There’s no denying that photoshopped and digitally altered images promote unrealistic beauty standards, especially for young people. Skin-care adverts, in particular, often edit out blemishes, hyperpigmentation, fine lines, freckles, pores, and many other things that are absolutely normal for anyone, at any age, to have on their skin. And while photoshopping in adverts is a form of false advertising, the issue with it goes much deeper than that; it has the potential to have a significant, psychological impact on people.
“What we know is that everybody looks at images differently and processes them differently. So there will be some people who are more likely to look at an image and then store that image in their mind somewhere, and then will use that image to reference themselves against,” said psychodermatologist Dr Alia Ahmed. “From this, some people will start to feel that they’re not as good as this picture, or they will start to have unrealistic expectations of how they should look.” Dr Ahmed even notes that clinics and surgeons are getting an increase in people taking a filtered photo of themselves as a reference point of how they wish to look with certain procedures or non-surgical treatments.
These digitally-altered brand campaign images create misleading claims about what is considered “normal” when it comes to our skin. That’s why skin-care brand Skin Proud is calling on the Advertising Standards Authority (ASA) to ban photoshopping in skin care product advertisements with its petition.
Research done by the brand found that over half of the people they surveyed wanted to feel more confident in their natural skin, proving that there’s a desire for more realness in the industry. A way companies can help consumers do that is with their campaign images. “Brands are in a great position to be able to support the skin positivity, love the skin you’re in, real skin movement that we’re seeing,” said Dr Ahmed. “It’s important to protect and support people who may be presenting with unrealistic expectations. Brands, healthcare professionals, and everyone, really, need to remember that there will always be someone who won’t react well to the image that you are showing or the image that you are portraying,” she adds. “It’s also important for brands to acknowledge that not everybody wants to see a filtered or airbrushed photo.
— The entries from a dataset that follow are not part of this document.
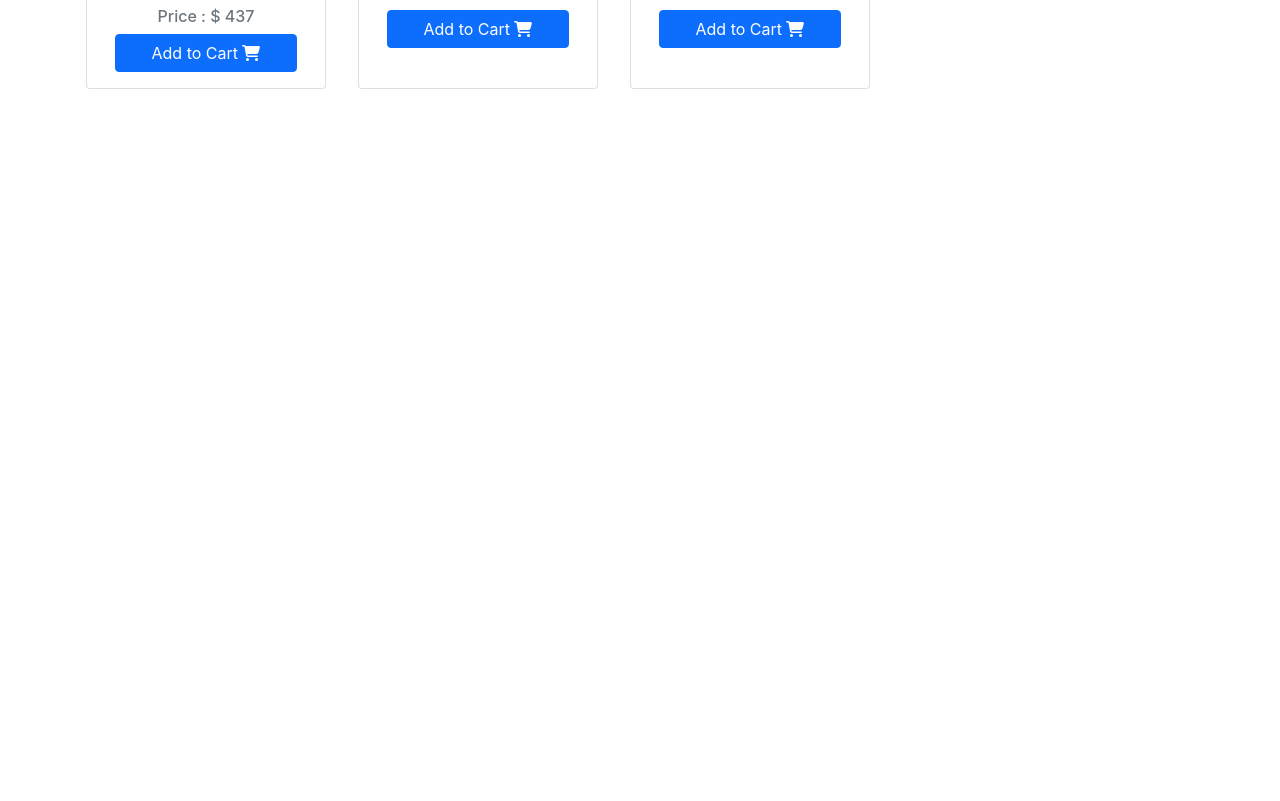
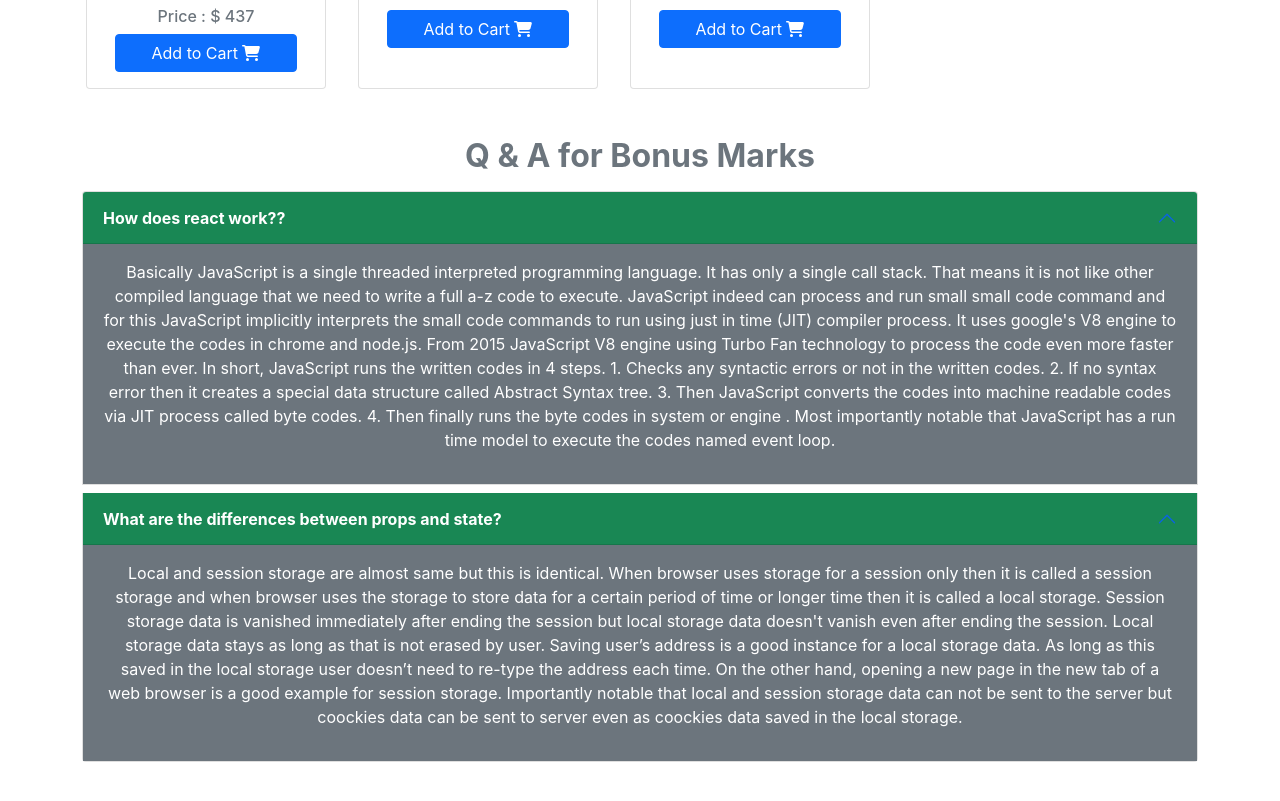
Before and after one commit to Zahid-BM/kopal-site-simple-react-SPA, a React (Create React App) app: page / in a window 1280 px wide. Shown: the part 1400-2201 px from the top of the page. Before the commit the page ends 1537 px from the top, so only its background shows below. Built offline with nearby package versions, Linux system fonts and the light colour scheme.

Commit message:
question added to the site Alhamdulillah

```diff
--- a/public/index.html
+++ b/public/index.html
@@ -41,6 +41,10 @@
       To begin the development, run `npm start` or `yarn start`.
       To create a production bundle, use `npm run build` or `yarn build`.
     -->
+  <!-- bootstrap script tag -->
+  <script src="https://cdn.jsdelivr.net/npm/bootstrap@5.0.2/dist/js/bootstrap.bundle.min.js"
+    integrity="sha384-MrcW6ZMFYlzcLA8Nl+NtUVF0sA7MsXsP1UyJoMp4YLEuNSfAP+JcXn/tWtIaxVXM" crossorigin="anonymous">
+  </script>
 </body>
 
 </html>
--- a/src/App.js
+++ b/src/App.js
@@ -1,4 +1,5 @@
 import './App.css';
+import Answer from './components/Answer/Answer';
 import Header from './components/Header/Header';
 import HomePage from './components/HomePage/HomePage';
 
@@ -7,6 +8,7 @@ function App() {
     <div className="App">
       <Header></Header>
       <HomePage></HomePage>
+      <Answer></Answer>
     </div>
   );
 }
--- /dev/null
+++ b/src/components/Answer/Answer.js
@@ -0,0 +1,78 @@
+import React from 'react';
+
+const Answer = () => {
+    return (
+
+        <div className="container my-5">
+            <h2 className="fw-bolder text-center text-secondary">Q & A for Bonus Marks</h2>
+            <div className="row ">
+                <div className="col-12 ">
+                    <div className="accordion w-100 " id="accordionExample">
+
+                        <div className="accordion-item my-2 ">
+                            <h2 className="accordion-header" id="headingOne">
+                                <button className="accordion-button bg-success text-white fw-bold " type="button"
+                                    data-bs-toggle="collapse" data-bs-target="#collapseOne" aria-expanded="true"
+                                    aria-controls="collapseOne">
+                                    How does react work??
+                                </button>
+                            </h2>
+                            <div id="collapseOne" className="accordion-collapse collapse show" aria-labelledby="headingOne"
+                                data-bs-parent="#accordionExample">
+                                <div className="accordion-body bg-secondary text-white">
+                                    <p> Basically JavaScript is a single threaded interpreted programming language. It
+                                        has only a single call stack. That means it is not like other compiled language
+                                        that we need to write a full a-z code to execute. JavaScript indeed can process
+                                        and run small small code command and for this JavaScript implicitly interprets
+                                        the small code commands to run using just in time (JIT) compiler process. It
+                                        uses google's V8 engine to execute the codes in chrome and node.js. From 2015
+                                        JavaScript V8 engine using Turbo Fan technology to process the code even more
+                                        faster than ever. In short, JavaScript runs the written codes in 4 steps. 1.
+                                        Checks any syntactic errors or not in the written codes. 2. If no syntax error
+                                        then it creates a special data structure called Abstract Syntax tree. 3. Then
+                                        JavaScript converts the codes into machine readable codes via JIT process called
+                                        byte codes. 4. Then finally runs the byte codes in system or engine . Most
+                                        importantly notable that JavaScript has a run time model to execute the codes
+                                        named event loop.</p>
+                                </div>
+                            </div>
+                        </div>
+                        <div className="accordion-item">
+                            <h2 className="accordion-header" id="headingOne1">
+                                <button className="accordion-button bg-success text-white fw-bold " type="button"
+                                    data-bs-toggle="collapse" data-bs-target="#collapseOne1" aria-expanded="true"
+                                    aria-controls="collapseOne1">
+                                    What are the differences between props and state?
+                                </button>
+                            </h2>
+                            <div id="collapseOne1" className="accordion-collapse collapse show"
+                                aria-labelledby="headingOne1" data-bs-parent="#accordionExample">
+                                <div className="accordion-body bg-secondary text-white">
+                                    <p> Local and session storage are almost same but this is identical. When browser
+                                        uses storage for a session only then it is called a session storage and when
+                                        browser uses the storage to store data for a certain period of time or longer
+                                        time then it is called a local storage. Session storage data is vanished
+                                        immediately after ending the session but local storage data doesn't vanish even
+                                        after ending the session. Local storage data stays as long as that is not erased
+                                        by user. Saving user’s address is a good instance for a local storage data. As
+                                        long as this saved in the local storage user doesn’t need to re-type the address
+                                        each time. On the other hand, opening a new page in the new tab of a web browser
+                                        is a good example for session storage. Importantly notable that local and
+                                        session storage data can not be sent to the server but coockies data can be sent
+                                        to server even as coockies data saved in the local storage.</p>
+                                </div>
+                            </div>
+                        </div>
+
+                    </div>
+                </div>
+
+
+            </div>
+
+        </div>
+
+    );
+};
+
+export default Answer;
```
Some people want to see a ‘real’ photo.”
If you’re all for seeing more spots, freckles, and fine lines in skin-care campaign images, support Skin Proud’s mission by signing the petition today.
Image Source: Skin Proud